The Makings of an Option
Reinforcement learning literature involves learning to pursue actions that provide sufficient enough rewards (or minimize the agent’s cost). As we have previously seen, encouraging continuous actions defined as an “environment step” can be tricky because of the credit assignment problem, wherein the learning function must attribute credit for rewards or costs to some actions taken along a trajectory**.**
Human decision-making, however, routinely extends far into time. Choosing to go to Aspen or Cancun for winter break involves a long series of actions, including purchasing flights, securing housing, buying or renting downhill skiing or water skiing gear, taking time off from work, etc… Within each of these decision-making “blocks”, you encounter mini-steps, i.e. to purchase a flight, you must choose whether to peruse Kayak or Google Flights, enter the correct dates, decide among your choices on dimensions of price, duration of flights, number of layovers, etc…
Examples such as the above help illustrate at what different scales actions can be abstracted to involve a long sequence of small steps over time. However, the classical building block of reinforcement learning, the MDP, has no notion of temporal continuity between actions. Conventionally, they define the reward at time t, to be a direct result of the action taken at time t-1, with no longer scale time dependency.
This is where the concept of the sMDP comes in. Under the semi-Markov Decision Process framework, actions take variable amounts of time and are intended to model actions that extend beyond one time-step. The limitation of SMDPs is that when they were first defined, there were no attempts to look into these actions with variable time horizons to examine or modify their sub-actions. Hence, the term option was devised to capture courses of actions with extended and variable time horizons. Note that actions, as defined in conventional MDPs, are a special case of options. Hence, one can model the choice between Aspen and Cancun as an option, and the choice between flights as either an option or a primitive action.
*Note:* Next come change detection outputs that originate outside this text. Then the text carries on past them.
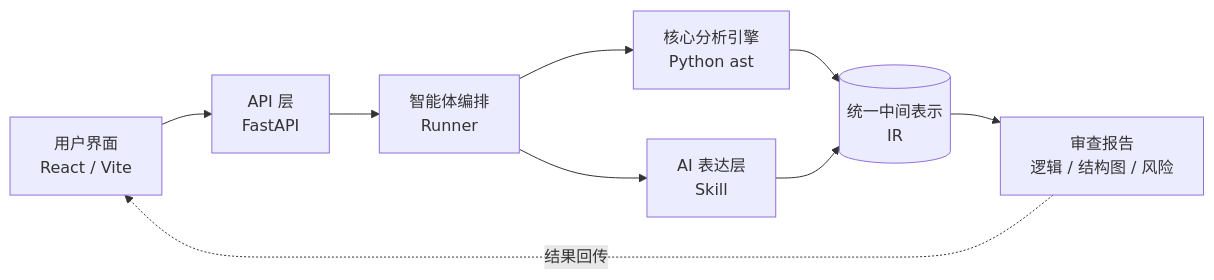
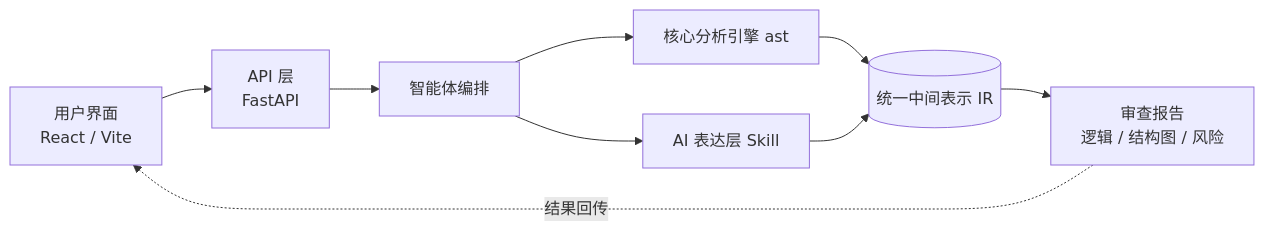
Before and after one commit to kane0204/CodeLens: the first of 2 diagrams in docs/slides/slides.md, drawn with Mermaid. The commit also changed other lines of this file and 5 other files, not shown here.

````diff
--- a/docs/slides/slides.md
+++ b/docs/slides/slides.md
@@ -72,11 +117,11 @@
 ```mermaid
 flowchart LR
     U["用户界面<br/>React / Vite"] --> API["API 层<br/>FastAPI"]
-    API --> RUN["智能体编排<br/>Runner"]
-    RUN --> CORE["核心分析引擎<br/>Python ast"]
-    RUN --> AI["AI 表达层<br/>Skill"]
-    CORE --> IR[("统一中间表示<br/>IR")]
+    API --> RUN[智能体编排]
+    RUN --> CORE[核心分析引擎 ast]
+    RUN --> AI[AI 表达层 Skill]
+    CORE --> IR[("统一中间表示 IR")]
     AI --> IR
-    IR --> OUT["审查报告<br/>逻辑 / 结构图 / 风险"]
+    IR --> OUT[审查报告<br/>逻辑 / 结构图 / 风险]
     OUT -.结果回传.-> U
 ```
````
The design and structure of this hierarchy can be difficult to define explicitly, e.g. choice between Aspen and Cancun can be modeled as an option or as a sub-option of the larger option of deciding to take a vacation. As RL researchers, we would rather have the agent discover them on their own.
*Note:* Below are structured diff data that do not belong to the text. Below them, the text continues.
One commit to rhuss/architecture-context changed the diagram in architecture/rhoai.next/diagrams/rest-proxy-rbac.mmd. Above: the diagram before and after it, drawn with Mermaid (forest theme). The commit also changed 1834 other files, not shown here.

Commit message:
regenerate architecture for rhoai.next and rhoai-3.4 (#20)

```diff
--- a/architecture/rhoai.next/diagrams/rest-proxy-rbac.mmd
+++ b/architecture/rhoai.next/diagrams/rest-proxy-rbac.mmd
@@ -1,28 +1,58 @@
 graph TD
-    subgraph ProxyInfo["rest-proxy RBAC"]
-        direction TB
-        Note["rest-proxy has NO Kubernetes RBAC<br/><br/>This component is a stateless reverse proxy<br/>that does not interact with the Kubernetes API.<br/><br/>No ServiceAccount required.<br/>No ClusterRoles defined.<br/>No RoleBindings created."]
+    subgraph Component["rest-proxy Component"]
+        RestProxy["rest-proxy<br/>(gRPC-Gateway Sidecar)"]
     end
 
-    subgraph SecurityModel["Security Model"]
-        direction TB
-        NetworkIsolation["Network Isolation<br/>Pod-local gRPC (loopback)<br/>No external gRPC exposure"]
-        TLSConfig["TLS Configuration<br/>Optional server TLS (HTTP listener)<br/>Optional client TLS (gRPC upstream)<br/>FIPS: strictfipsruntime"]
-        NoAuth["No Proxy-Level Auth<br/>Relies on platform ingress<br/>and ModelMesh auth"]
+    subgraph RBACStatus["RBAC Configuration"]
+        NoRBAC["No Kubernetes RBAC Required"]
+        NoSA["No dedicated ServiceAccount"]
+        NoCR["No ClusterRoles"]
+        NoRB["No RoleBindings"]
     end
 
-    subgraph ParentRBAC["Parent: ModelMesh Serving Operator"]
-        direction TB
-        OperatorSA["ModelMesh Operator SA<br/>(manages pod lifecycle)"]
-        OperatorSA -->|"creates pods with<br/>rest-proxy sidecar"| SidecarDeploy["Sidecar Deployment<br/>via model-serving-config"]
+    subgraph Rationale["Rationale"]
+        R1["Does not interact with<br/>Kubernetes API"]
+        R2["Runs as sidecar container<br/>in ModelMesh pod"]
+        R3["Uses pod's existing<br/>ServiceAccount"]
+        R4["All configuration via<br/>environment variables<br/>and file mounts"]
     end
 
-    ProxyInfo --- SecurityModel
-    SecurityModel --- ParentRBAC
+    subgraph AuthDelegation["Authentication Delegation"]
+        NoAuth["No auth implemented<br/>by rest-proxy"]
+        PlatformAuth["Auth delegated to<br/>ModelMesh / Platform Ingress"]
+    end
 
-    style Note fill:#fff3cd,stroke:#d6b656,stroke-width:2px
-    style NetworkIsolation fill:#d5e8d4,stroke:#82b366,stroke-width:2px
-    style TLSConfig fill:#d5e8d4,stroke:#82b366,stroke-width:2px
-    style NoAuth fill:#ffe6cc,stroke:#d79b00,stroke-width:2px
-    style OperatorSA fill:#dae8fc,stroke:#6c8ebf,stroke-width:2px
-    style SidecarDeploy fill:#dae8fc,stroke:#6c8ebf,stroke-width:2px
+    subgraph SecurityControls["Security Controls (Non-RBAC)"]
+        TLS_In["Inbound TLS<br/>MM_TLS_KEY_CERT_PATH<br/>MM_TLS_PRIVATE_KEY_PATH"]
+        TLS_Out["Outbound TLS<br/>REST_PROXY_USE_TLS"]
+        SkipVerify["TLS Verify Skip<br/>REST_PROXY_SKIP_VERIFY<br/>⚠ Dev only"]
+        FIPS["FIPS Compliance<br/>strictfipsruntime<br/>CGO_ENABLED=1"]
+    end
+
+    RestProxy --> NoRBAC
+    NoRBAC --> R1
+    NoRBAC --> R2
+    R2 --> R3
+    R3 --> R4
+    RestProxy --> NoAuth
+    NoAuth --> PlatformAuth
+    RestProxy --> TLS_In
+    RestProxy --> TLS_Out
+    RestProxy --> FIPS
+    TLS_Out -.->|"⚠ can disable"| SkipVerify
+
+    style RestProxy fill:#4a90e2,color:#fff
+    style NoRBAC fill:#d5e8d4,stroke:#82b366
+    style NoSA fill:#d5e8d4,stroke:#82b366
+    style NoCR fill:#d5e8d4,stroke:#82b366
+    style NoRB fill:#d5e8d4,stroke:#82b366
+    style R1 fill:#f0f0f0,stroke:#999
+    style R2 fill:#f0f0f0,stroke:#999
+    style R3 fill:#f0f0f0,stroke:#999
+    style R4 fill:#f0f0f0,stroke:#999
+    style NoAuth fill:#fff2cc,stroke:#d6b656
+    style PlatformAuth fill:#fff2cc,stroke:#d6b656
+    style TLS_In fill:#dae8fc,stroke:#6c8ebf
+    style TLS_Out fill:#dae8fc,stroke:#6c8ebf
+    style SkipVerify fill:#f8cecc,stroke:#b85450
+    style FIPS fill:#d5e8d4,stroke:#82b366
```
Options consist of 3 components: a policy, a termination condition, and an initiation set. If an option is taken, the policy guides the choices of actions until the termination condition is set. Once the option terminates, the agent has the opportunity to select another option, which is in the initiation set.
These options, or temporally extended actions, does not define a natural way of learning what a good option might be. Automatically defining termination conditions and initiation sets presented a challenge. One approach is to do this in two stages: in stage one, first the agent openly explores a static environment to gather statistics and choose potential sub-goals and initiation states. Statistics gathering in this case is related to credit assignment, that is, states that occur frequently on trajectories that successfully solve random tasks are more likely to be important. Therefore, we can see how the credit assignment problem is also applicable to the higher-level hierarchy of options. Agents may therefore develop meta-control policies that drive selection between options, and classical policies that selection primitive actions along the trajectory of the chosen option or meta-task.
Another approach, DDO, or Deep Discovery of Options, introduces an algorithm that uses an optimal agent to collect demonstrations at each hierarchical level. Note that this requires explicit definition of the hierarchies of each meta-option. At each level, DDO simultaneously
- infers option boundaries in demonstrations which segment trajectories into different control regimes
- infers the meta-control policy for selecting options as a mapping of segments to the option that likely generated them, and
- learns a control policy for each option.
Newer approaches, like Diversity Is All You Need use an objective based on mutual information to learn skills (used with nearly interchangeable meaning to options in this paper) without a reward. It works as follows:
- The options/skills are required to be useful in the sense that each skill dictates the states that the agent visits. In other words, the state transition probabilities cannot be equal across states. This renders each skill distinguishable.
- Secondly, from the first requirement, you can use states visited to distinguish skills because actions that are not externally observable may still be important. For instance, an outside observer cannot tell how much force a robotic arm applies when grasping a cup if the cup does not move.
- Lastly, encourage exploration by learning skills that act as randomly as possible. If skills do not explore states via actions that are far enough from states that other skills already visit, it will not be distinguish from the others.
The DIAYN approach obviates the need to explicitly define skill hierarchies during learning, as demonstrated over some complex tasks, including locomotion.
Human decision making is inherently hierarchical and the choices we make to govern our lives can be broken into smaller sub-tasks or infinitesimal actions, such as a neuron firing to move an arm an inch. Translating this hierarchy of learning to neural agents has been a long-standing challenge in reinforcement learning, and emerging approaches show increasing promise.